Give the whole listing below once more, exactly, without pictures.

*** Data provided ***

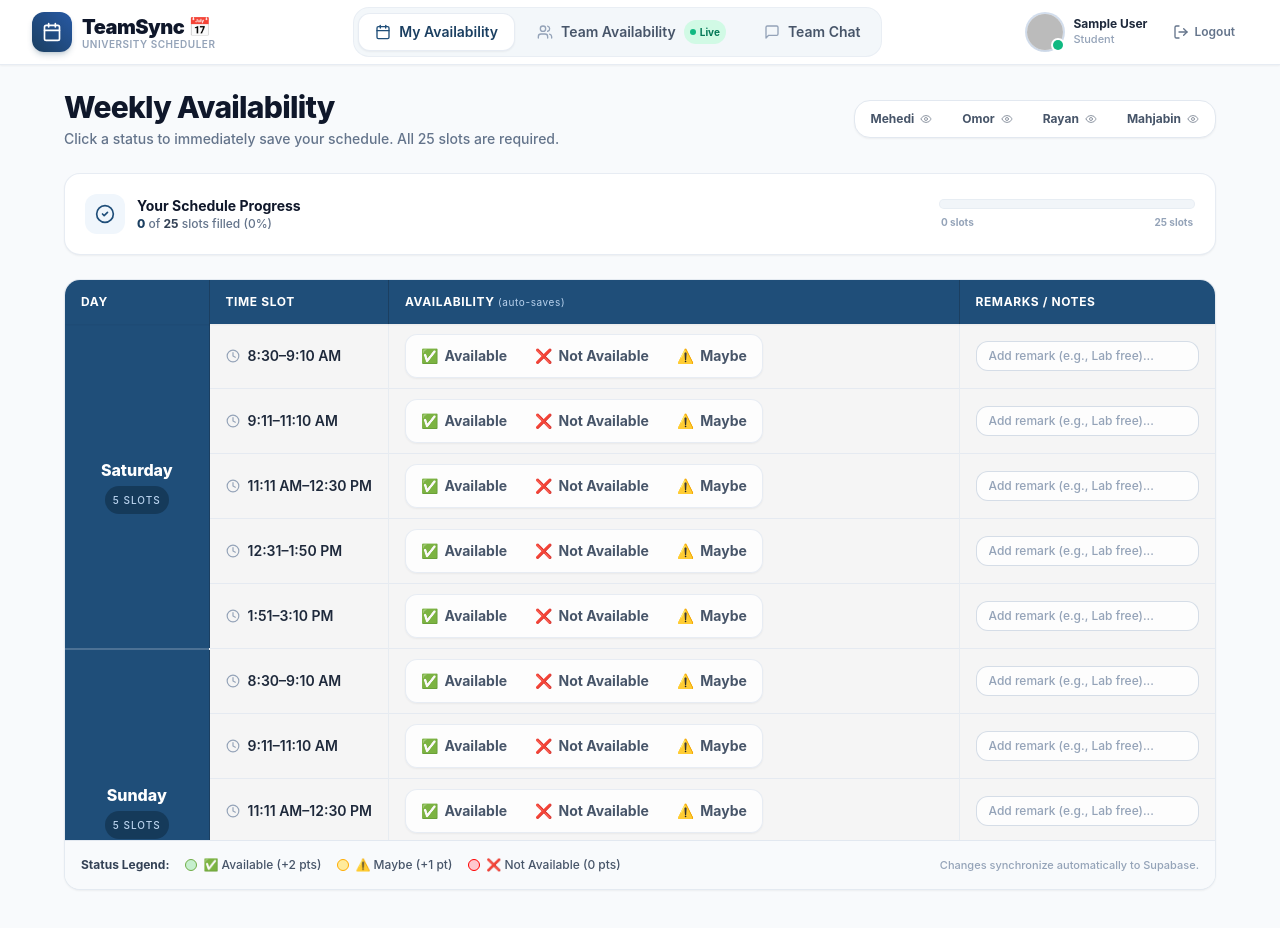
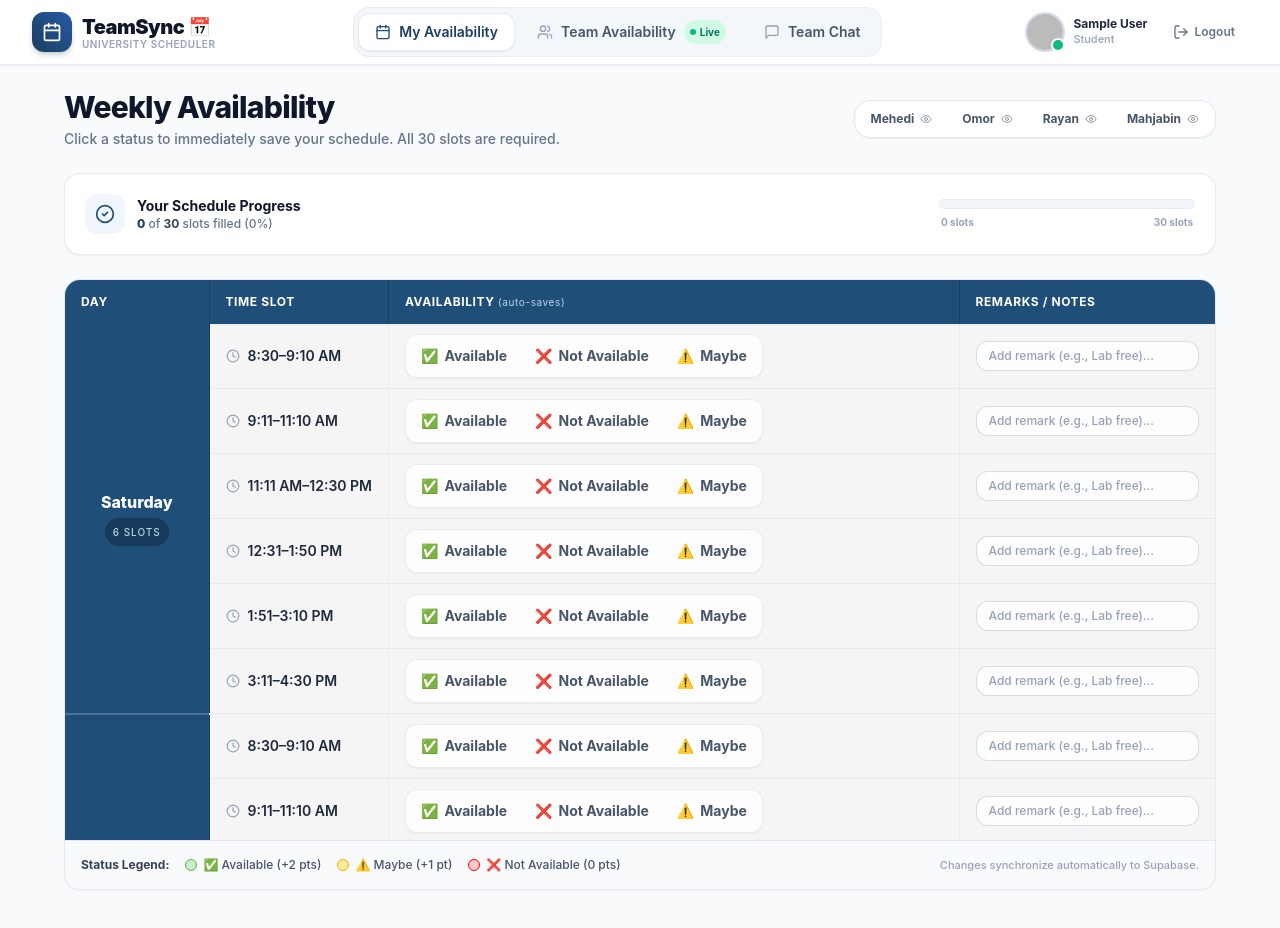
Before and after one commit to omorfarukullas/TeamSync, a Next.js app: page /dashboard in a window 1280 px wide. Shown: the top 928 px of the page. Built offline with nearby package versions, Linux system fonts and the light colour scheme; no server answers; the database is empty; sample sign-in values are in the browser's storage.

Commit message:
feat(schedule): add 3:11–4:30 PM time slot across all tables, progress counters, and views

```diff
--- a/components/AvailabilityTable.tsx
+++ b/components/AvailabilityTable.tsx
@@ -2,7 +2,7 @@
 
 import { useState, useTransition } from 'react';
 import { toast } from 'sonner';
-import { DAYS, TIME_SLOTS, STATUS_CONFIG } from '@/lib/constants';
+import { DAYS, TIME_SLOTS, STATUS_CONFIG, TOTAL_SLOTS } from '@/lib/constants';
 import { AvailabilityRecord, AvailabilityStatus, Member } from '@/lib/types';
 import StatusSelector from './StatusSelector';
 import ProgressCounter from './ProgressCounter';
@@ -187,7 +187,7 @@ export default function AvailabilityTable({
           </h1>
           <p className="text-xs sm:text-sm text-slate-500 font-medium mt-1">
             {isSelf
-              ? 'Click a status to immediately save your schedule. All 25 slots are required.'
+              ? `Click a status to immediately save your schedule. All ${TOTAL_SLOTS} slots are required.`
               : `Viewing ${selectedMember.name}'s schedule (Read-only).`}
           </p>
         </div>
@@ -225,7 +225,7 @@ export default function AvailabilityTable({
       {/* Progress Counter Card */}
       <ProgressCounter
         filledCount={filledCount}
-        totalCount={25}
+        totalCount={TOTAL_SLOTS}
         memberName={selectedMember.name}
         isSelf={isSelf}
       />
@@ -271,12 +271,12 @@ export default function AvailabilityTable({
                   <span className="font-extrabold text-base tracking-tight">{day}</span>
                   <span
                     className={`text-[11px] font-bold px-2.5 py-0.5 rounded-full ${
-                      daySlotsFilled === 5
+                      daySlotsFilled === TIME_SLOTS.length
                         ? 'bg-emerald-500 text-white'
                         : 'bg-white/20 text-navy-100'
                     }`}
                   >
-                    {daySlotsFilled}/5 Set
+                    {daySlotsFilled}/{TIME_SLOTS.length} Set
                   </span>
                 </div>
                 <div className="text-white/80">
@@ -433,13 +433,13 @@ export default function AvailabilityTable({
                       {/* Day Column (merged/rowspan=5 for first slot of the day) */}
                       {slotIndex === 0 && (
                         <td
-                          rowSpan={5}
+                          rowSpan={TIME_SLOTS.length}
                           className="py-4 px-4 bg-[#1F4E79] text-white font-extrabold text-base align-middle text-center border-r border-navy-800 border-b-2 border-b-white/20 select-none"
                         >
                           <div className="flex flex-col items-center justify-center gap-1">
                             <span>{day}</span>
                             <span className="text-[10px] font-medium text-navy-200 uppercase tracking-widest bg-navy-900/60 px-2 py-0.5 rounded-full">
-                              5 Slots
+                              {TIME_SLOTS.length} Slots
                             </span>
                           </div>
                         </td>
--- a/components/MemberStatusBar.tsx
+++ b/components/MemberStatusBar.tsx
@@ -1,7 +1,7 @@
 'use client';
 
 import { Member, AvailabilityRecord } from '@/lib/types';
-import { countMemberFilledSlots } from '@/lib/constants';
+import { countMemberFilledSlots, TOTAL_SLOTS } from '@/lib/constants';
 
 interface MemberStatusBarProps {
   members: Member[];
@@ -33,7 +33,7 @@ export default function MemberStatusBar({
         {members.map((member) => {
           const filledCount = countMemberFilledSlots(member.id, availability);
           const hasFilledAtLeastOne = filledCount > 0;
-          const isComplete = filledCount >= 25;
+          const isComplete = filledCount >= TOTAL_SLOTS;
           const isSelf = member.id === currentMemberId;
           const isOnline = isSelf || (onlineMemberIds ? onlineMemberIds.has(member.id) : false);
 
@@ -98,7 +98,7 @@ export default function MemberStatusBar({
                       : 'bg-slate-200 text-slate-600'
                   }`}
                 >
-                  {filledCount} / 25 slots
+                  {filledCount} / {TOTAL_SLOTS} slots
                 </span>
               </div>
             </div>
--- a/components/ProgressCounter.tsx
+++ b/components/ProgressCounter.tsx
@@ -3,6 +3,7 @@
 import { CheckCircle2, Sparkles } from 'lucide-react';
 import confetti from 'canvas-confetti';
 import { useEffect, useRef } from 'react';
+import { TOTAL_SLOTS } from '@/lib/constants';
 
 interface ProgressCounterProps {
   filledCount: number;
@@ -13,7 +14,7 @@ interface ProgressCounterProps {
 
 export default function ProgressCounter({
   filledCount,
-  totalCount = 25,
+  totalCount = TOTAL_SLOTS,
   memberName = 'Your',
   isSelf = true,
 }: ProgressCounterProps) {
--- a/components/TeamTable.tsx
+++ b/components/TeamTable.tsx
@@ -265,16 +265,16 @@ export default function TeamTable({
                           : 'hover:bg-slate-50/80'
                       }`}
                     >
-                      {/* Day Column (rowspan 5, navy background) */}
+                      {/* Day Column (dynamic rowspan, navy background) */}
                       {slotIndex === 0 && (
                         <td
-                          rowSpan={5}
+                          rowSpan={TIME_SLOTS.length}
                           className="py-4 px-4 bg-[#1F4E79] text-white font-extrabold text-base align-middle text-center border-r border-navy-800 border-b-2 border-b-white/20 select-none"
                         >
                           <div className="flex flex-col items-center justify-center gap-1">
                             <span>{day}</span>
                             <span className="text-[10px] font-medium text-navy-200 uppercase tracking-widest bg-navy-900/60 px-2 py-0.5 rounded-full">
-                              5 Slots
+                              {TIME_SLOTS.length} Slots
                             </span>
                           </div>
                         </td>
--- a/lib/constants.ts
+++ b/lib/constants.ts
@@ -16,11 +16,12 @@ export const TIME_SLOTS = [
   '11:11 AM–12:30 PM',
   '12:31–1:50 PM',
   '1:51–3:10 PM',
+  '3:11–4:30 PM',
 ] as const;
 
 export type TimeSlot = typeof TIME_SLOTS[number];
 
-export const TOTAL_SLOTS = DAYS.length * TIME_SLOTS.length; // 25 slots
+export const TOTAL_SLOTS = DAYS.length * TIME_SLOTS.length; // 30 slots (5 days x 6 slots)
 
 export const STATUS_CONFIG: Record<
   AvailabilityStatus,
```
Also changed, not shown: 1 other file (tests, documents, lock files or other folders).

*** End of Data provided ***

Response →
Before and after one commit to omorfarukullas/TeamSync, a Next.js app: page /dashboard in a window 1280 px wide. Shown: the top 928 px of the page. Built offline with nearby package versions, Linux system fonts and the light colour scheme; no server answers; the database is empty; sample sign-in values are in the browser's storage.

Commit message:
feat(schedule): add 3:11–4:30 PM time slot across all tables, progress counters, and views

```diff
--- a/components/AvailabilityTable.tsx
+++ b/components/AvailabilityTable.tsx
@@ -2,7 +2,7 @@
 
 import { useState, useTransition } from 'react';
 import { toast } from 'sonner';
-import { DAYS, TIME_SLOTS, STATUS_CONFIG } from '@/lib/constants';
+import { DAYS, TIME_SLOTS, STATUS_CONFIG, TOTAL_SLOTS } from '@/lib/constants';
 import { AvailabilityRecord, AvailabilityStatus, Member } from '@/lib/types';
 import StatusSelector from './StatusSelector';
 import ProgressCounter from './ProgressCounter';
@@ -187,7 +187,7 @@ export default function AvailabilityTable({
           </h1>
           <p className="text-xs sm:text-sm text-slate-500 font-medium mt-1">
             {isSelf
-              ? 'Click a status to immediately save your schedule. All 25 slots are required.'
+              ? `Click a status to immediately save your schedule. All ${TOTAL_SLOTS} slots are required.`
               : `Viewing ${selectedMember.name}'s schedule (Read-only).`}
           </p>
         </div>
@@ -225,7 +225,7 @@ export default function AvailabilityTable({
       {/* Progress Counter Card */}
       <ProgressCounter
         filledCount={filledCount}
-        totalCount={25}
+        totalCount={TOTAL_SLOTS}
         memberName={selectedMember.name}
         isSelf={isSelf}
       />
@@ -271,12 +271,12 @@ export default function AvailabilityTable({
                   <span className="font-extrabold text-base tracking-tight">{day}</span>
                   <span
                     className={`text-[11px] font-bold px-2.5 py-0.5 rounded-full ${
-                      daySlotsFilled === 5
+                      daySlotsFilled === TIME_SLOTS.length
                         ? 'bg-emerald-500 text-white'
                         : 'bg-white/20 text-navy-100'
                     }`}
                   >
-                    {daySlotsFilled}/5 Set
+                    {daySlotsFilled}/{TIME_SLOTS.length} Set
                   </span>
                 </div>
                 <div className="text-white/80">
@@ -433,13 +433,13 @@ export default function AvailabilityTable({
                       {/* Day Column (merged/rowspan=5 for first slot of the day) */}
                       {slotIndex === 0 && (
                         <td
-                          rowSpan={5}
+                          rowSpan={TIME_SLOTS.length}
                           className="py-4 px-4 bg-[#1F4E79] text-white font-extrabold text-base align-middle text-center border-r border-navy-800 border-b-2 border-b-white/20 select-none"
                         >
                           <div className="flex flex-col items-center justify-center gap-1">
                             <span>{day}</span>
                             <span className="text-[10px] font-medium text-navy-200 uppercase tracking-widest bg-navy-900/60 px-2 py-0.5 rounded-full">
-                              5 Slots
+                              {TIME_SLOTS.length} Slots
                             </span>
                           </div>
                         </td>
--- a/components/MemberStatusBar.tsx
+++ b/components/MemberStatusBar.tsx
@@ -1,7 +1,7 @@
 'use client';
 
 import { Member, AvailabilityRecord } from '@/lib/types';
-import { countMemberFilledSlots } from '@/lib/constants';
+import { countMemberFilledSlots, TOTAL_SLOTS } from '@/lib/constants';
 
 interface MemberStatusBarProps {
   members: Member[];
@@ -33,7 +33,7 @@ export default function MemberStatusBar({
         {members.map((member) => {
           const filledCount = countMemberFilledSlots(member.id, availability);
           const hasFilledAtLeastOne = filledCount > 0;
-          const isComplete = filledCount >= 25;
+          const isComplete = filledCount >= TOTAL_SLOTS;
           const isSelf = member.id === currentMemberId;
           const isOnline = isSelf || (onlineMemberIds ? onlineMemberIds.has(member.id) : false);
 
@@ -98,7 +98,7 @@ export default function MemberStatusBar({
                       : 'bg-slate-200 text-slate-600'
                   }`}
                 >
-                  {filledCount} / 25 slots
+                  {filledCount} / {TOTAL_SLOTS} slots
                 </span>
               </div>
             </div>
--- a/components/ProgressCounter.tsx
+++ b/components/ProgressCounter.tsx
@@ -3,6 +3,7 @@
 import { CheckCircle2, Sparkles } from 'lucide-react';
 import confetti from 'canvas-confetti';
 import { useEffect, useRef } from 'react';
+import { TOTAL_SLOTS } from '@/lib/constants';
 
 interface ProgressCounterProps {
   filledCount: number;
@@ -13,7 +14,7 @@ interface ProgressCounterProps {
 
 export default function ProgressCounter({
   filledCount,
-  totalCount = 25,
+  totalCount = TOTAL_SLOTS,
   memberName = 'Your',
   isSelf = true,
 }: ProgressCounterProps) {
--- a/components/TeamTable.tsx
+++ b/components/TeamTable.tsx
@@ -265,16 +265,16 @@ export default function TeamTable({
                           : 'hover:bg-slate-50/80'
                       }`}
                     >
-                      {/* Day Column (rowspan 5, navy background) */}
+                      {/* Day Column (dynamic rowspan, navy background) */}
                       {slotIndex === 0 && (
                         <td
-                          rowSpan={5}
+                          rowSpan={TIME_SLOTS.length}
                           className="py-4 px-4 bg-[#1F4E79] text-white font-extrabold text-base align-middle text-center border-r border-navy-800 border-b-2 border-b-white/20 select-none"
                         >
                           <div className="flex flex-col items-center justify-center gap-1">
                             <span>{day}</span>
                             <span className="text-[10px] font-medium text-navy-200 uppercase tracking-widest bg-navy-900/60 px-2 py-0.5 rounded-full">
-                              5 Slots
+                              {TIME_SLOTS.length} Slots
                             </span>
                           </div>
                         </td>
--- a/lib/constants.ts
+++ b/lib/constants.ts
@@ -16,11 +16,12 @@ export const TIME_SLOTS = [
   '11:11 AM–12:30 PM',
   '12:31–1:50 PM',
   '1:51–3:10 PM',
+  '3:11–4:30 PM',
 ] as const;
 
 export type TimeSlot = typeof TIME_SLOTS[number];
 
-export const TOTAL_SLOTS = DAYS.length * TIME_SLOTS.length; // 25 slots
+export const TOTAL_SLOTS = DAYS.length * TIME_SLOTS.length; // 30 slots (5 days x 6 slots)
 
 export const STATUS_CONFIG: Record<
   AvailabilityStatus,
```
Also changed, not shown: 1 other file (tests, documents, lock files or other folders).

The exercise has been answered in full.